┌─ Task input

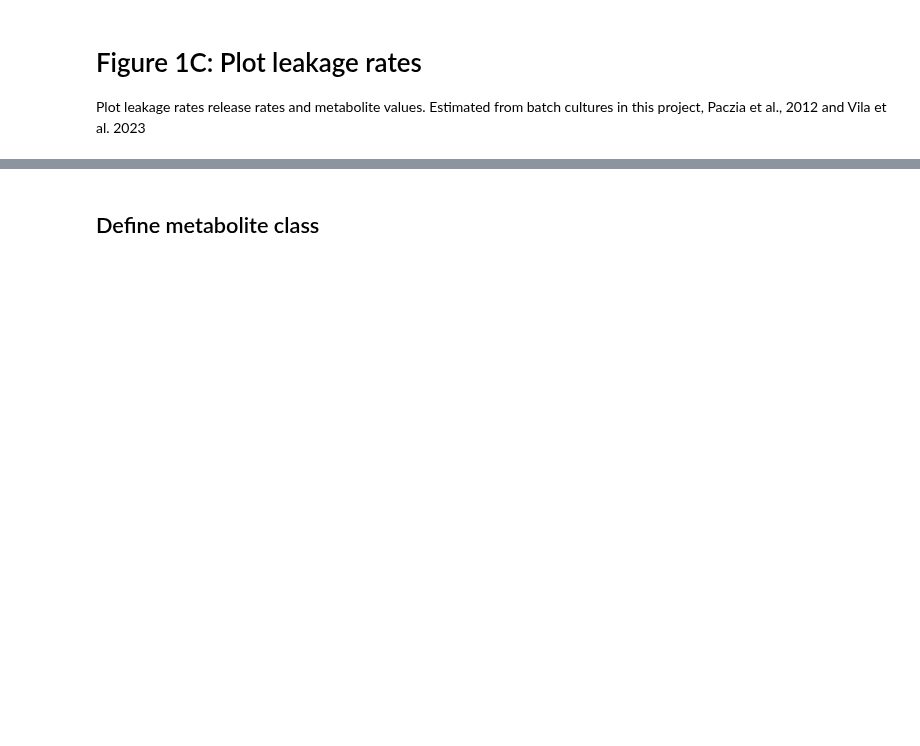
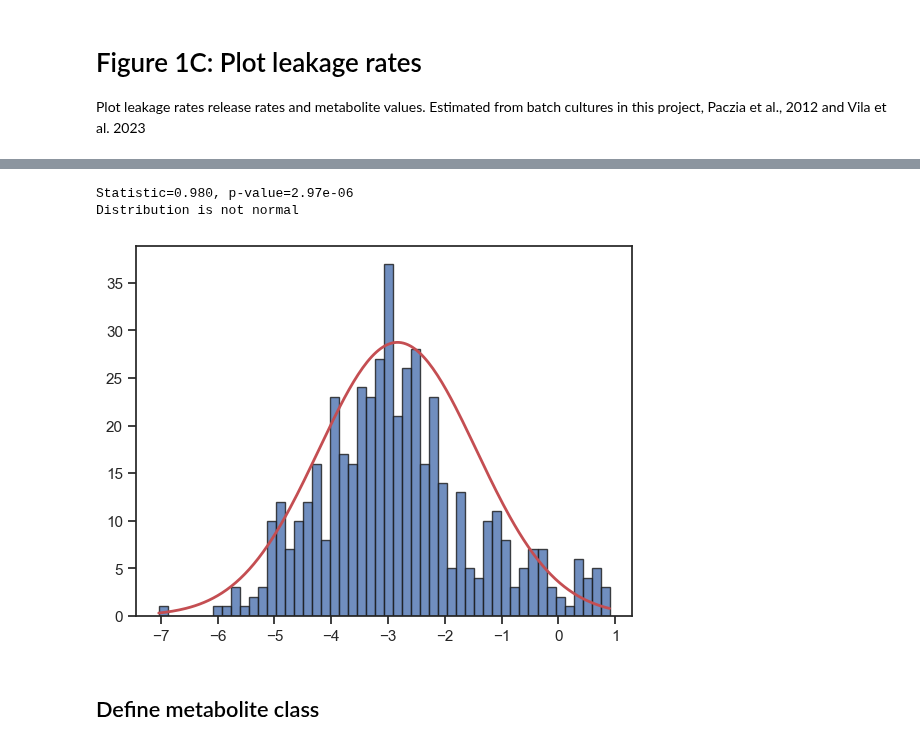
Before and after one commit to sulheim/metabolite-release, a Jupyter notebook: notebooks/1_release_rates/4_div/4C_make_figure_1.ipynb, the cells around one changed output, grey strips where cells are left out. Drawn from its saved outputs; the diff is of its cells as text; code cells hidden in the pictures; blank space fills up the shorter version.

```diff
--- a/notebooks/1_release_rates/4_div/4C_make_figure_1.ipynb
+++ b/notebooks/1_release_rates/4_div/4C_make_figure_1.ipynb
@@ -198,3 +208,13 @@ df_classyfire = pd.read_csv(fn_classification, index_col=0)
+# %%
+hist_data = np.log10(df_rates['Rate [mmol/gDW/h]'])
+plt.hist(hist_data, bins=50, color = 'C0', edgecolor = 'k', alpha = 0.8)
+mu, std = hist_data.mean(), hist_data.std()
+x = np.linspace(hist_data.min(), hist_data.max(), 200)
+plt.plot(x, 100*st.norm.pdf(x, mu, std), 'r-', lw=2, label='Normal fit')
+# %% [output]
+Statistic=0.980, p-value=2.97e-06
+Distribution is not normal
+[figure, added]
 # %% [markdown]
 ## Define metabolite class
 # %%
```
Also changed, not shown: parts of 1 cell of this notebook, 1 other file.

└─

**Your assignment:** Looking at the entries above, determine how many lines contain the word "notebooks" and state only that number.

**Your response:** 3